J Child Orthop. 2014 May;8(3):221-8. doi: 10.1007/s11832-014-0589-9. Epub 2014 May 6.


Purpose: Hip subluxation is common in children with cerebral palsy (CP). Surgery is indicated in case of pain or progressive increase of Reimers index on radiographs. Peri-iliac osteotomy combined with femoral osteotomy is one of the numerous operative techniques available, but results at skeletal maturity remain unclear. The purpose of this radiological study was to report the long-term results of this procedure.

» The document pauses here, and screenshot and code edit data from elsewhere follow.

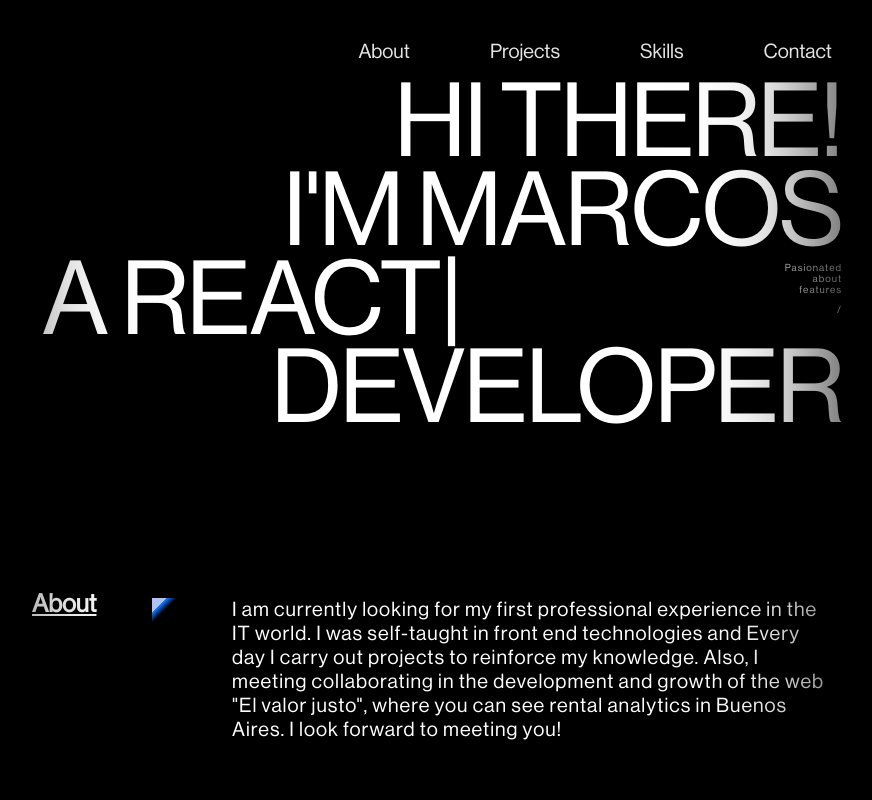
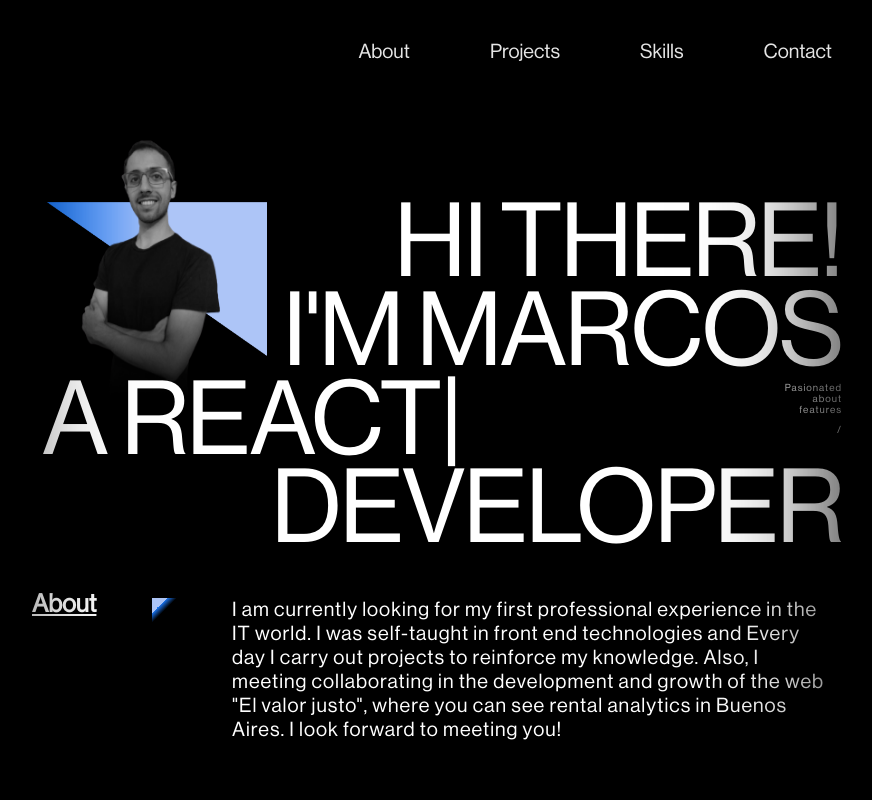
Before and after one commit to MarcosMartilotta/MarcosMartilottaPortfolio, a React (Vite) app: page / in a window 1280 px wide. Shown: the top 800 px of the page, without its empty margins (208-1080 px from the left). Built offline with nearby package versions, Linux system fonts and the light colour scheme.

Commit message:
Agregue foto al titulo

```diff
--- a/src/components/Loader.jsx
+++ b/src/components/Loader.jsx
@@ -1,7 +1,7 @@
 import { useState, useEffect } from "react";
 import { LoaderStyled } from "../styled-components/iconsLoader.style";
 
-const ArrayDisplay = ({ arr }) => {
+/* const ArrayDisplay = ({ arr }) => {
   const [currentIndex, setCurrentIndex] = useState(0);
 
   useEffect(() => {
@@ -15,7 +15,7 @@ const ArrayDisplay = ({ arr }) => {
   }, [arr]);
 
   return <div>{arr[currentIndex]}</div>;
-};
+}; */
 
 const Loader = () => {
   const listOfIcons = [":)", ":D", ":Q", ":P", ":O", ":*"];
--- a/src/sections/hero/Hero.jsx
+++ b/src/sections/hero/Hero.jsx
@@ -1,9 +1,10 @@
 import HeroTitle from "./components/HeroTitle";
 import { HeroStyled } from "./styled-components/hero.styled";
-
+import PhotoWithBackground from "./components/PhotoWithBackground";
 const Hero = () => {
   return (
     <HeroStyled>
+      <PhotoWithBackground />
       <HeroTitle />
     </HeroStyled>
   );
--- a/src/sections/hero/components/HeroTitle.jsx
+++ b/src/sections/hero/components/HeroTitle.jsx
@@ -1,6 +1,7 @@
 import { HeroTitleStyled } from "../styled-components/heroTitle.styled";
 import TitleDetail from "./TitleDetail";
 import Typed from "react-typed";
+import PhotoWithBackground from "./PhotoWithBackground";
 
 const HeroTitle = () => {
   return (
--- /dev/null
+++ b/src/sections/hero/components/PhotoWithBackground.jsx
@@ -0,0 +1,13 @@
+import myPhoto from "../assets/my-photo.png";
+import { PhotoStyled } from "../styled-components/photo.styled";
+import triangleBackground from "../assets/triangle-background.png";
+const PhotoWithBackground = () => {
+  return (
+    <PhotoStyled>
+      <img src={triangleBackground} alt="" />
+      <img src={myPhoto} alt="Marcos's Martilotta Photo" />
+    </PhotoStyled>
+  );
+};
+
+export default PhotoWithBackground;
--- a/src/sections/hero/styled-components/hero.styled.js
+++ b/src/sections/hero/styled-components/hero.styled.js
@@ -11,22 +11,10 @@ export const HeroStyled = styled.section`
   background-color: ${theme.backgroundColor};
 
   @media (min-width: 576px) {
-    padding: 10rem 2rem;
+    padding: 20rem 2rem;
     width: initial;
   }
   @media (min-width: 768px) {
-    padding: 8rem 12rem;
-  }
-  .photoContainer {
-    position: absolute;
-    background-color: white;
-    height: 10rem;
-    width: 10rem;
-    bottom: 4rem;
-    @media (min-width: 768px) {
-      height: 11rem;
-      width: 11rem;
-      top: 8rem;
-    }
+    padding: 20rem 12rem;
   }
 `;
--- a/src/sections/hero/styled-components/heroTitle.styled.js
+++ b/src/sections/hero/styled-components/heroTitle.styled.js
@@ -13,7 +13,7 @@ export const HeroTitleStyled = styled.h1`
   @media (min-width: 576px) {
     width: 50rem;
     line-height: 6rem;
-    font-size: 6.6rem;
+    font-size: 7rem;
     margin-left: 2rem;
   }
 
--- /dev/null
+++ b/src/sections/hero/styled-components/photo.styled.js
@@ -0,0 +1,88 @@
+import styled from "styled-components";
+
+export const PhotoStyled = styled.div`
+  width: 100vw;
+  display: flex;
+  justify-content: center;
+  position: absolute;
+  top: 32rem;
+
+  img:nth-child(2) {
+    width: 20rem;
+    object-fit: cover;
+    animation-name: upAndDown;
+    animation-duration: 4s;
+    animation-iteration-count: infinite;
+    animation-timing-function: ease;
+    z-index: 1;
+    @keyframes upAndDown {
+      0% {
+        transform: translateY(-0.3rem);
+      }
+
+      50% {
+        transform: translateY(0.3rem);
+      }
+
+      100% {
+        transform: translateY(-0.3rem);
+      }
+    }
+  }
+
+  img:nth-child(1) {
+    position: absolute;
+    width: 25rem;
+    object-fit: cover;
+    top: 7rem;
+  }
+
+  @media (min-width: 576px) {
+    display: block;
+    top: 15.65rem;
+    left: 4rem;
+    img:nth-child(2) {
+      width: 12.5rem;
+    }
+    img:nth-child(1) {
+      top: 4.5rem;
+      left: 0rem;
+      width: 12.5rem;
+    }
+  }
+  @media (min-width: 768px) {
+    top: 15.15rem;
+    left: 14rem;
+    img:nth-child(2) {
+      width: 16rem;
+    }
+    img:nth-child(1) {
+      top: 5.6rem;
+      left: 0rem;
+      width: 17rem;
+    }
+  }
+  @media (min-width: 992px) {
+    top: 13.4rem;
+    left: 14.5rem;
+    img:nth-child(1) {
+      top: 6.9rem;
+      width: 20rem;
+    }
+    img:nth-child(2) {
+      width: 17rem;
+    }
+  }
+
+  @media (min-width: 1200px) {
+    top: 13.2rem;
+    left: 14.5rem;
+    img:nth-child(1) {
+      top: 7rem;
+      width: 22rem;
+    }
+    img:nth-child(2) {
+      width: 19rem;
+    }
+  }
+`;
```
Also changed, not shown: src/sections/hero/assets/my-photo.png (added), src/sections/hero/assets/triangle-background.png (added).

Materials and methods: Twenty hips in 20 children were retrospectively evaluated at skeletal maturity. Mean age at surgery was 8.1 years and follow-up averaged 9.1 years. All patients underwent Dega acetabuloplasty, soft-tissue release and femoral-shortening varus derotation osteotomy without open reduction. Reimers index, acetabular angle (AA) and neck-shaft angle (NSA) were compared on preoperative, postoperative and latest follow-up radiographs.

Results: Dega osteotomy significantly improved the AA and the correction remained stable at maturity. The NSA significantly decreased postoperatively (153°-115°), but recurrence of the valgus deformity (130°) of the proximal femur was observed at maturity. Consequently, Reimers index followed the same evolution. No case of osteonecrosis was reported but one hip dislocated and one subluxated during follow-up.

Conclusion: Progressive recurrence of the valgus deformity of the proximal femur, attributable to adductors spasticity and gluteus medius weakness, led to a significant increase in the Reimers index. However, hip coverage remained >70 % at maturity in 90 % of the hips. This one-stage procedure without hip dislocation efficaciously corrected acetabulum dysplasia and successfully treated neurological hips in CP patients.

Level of evidence iv: retrospective study.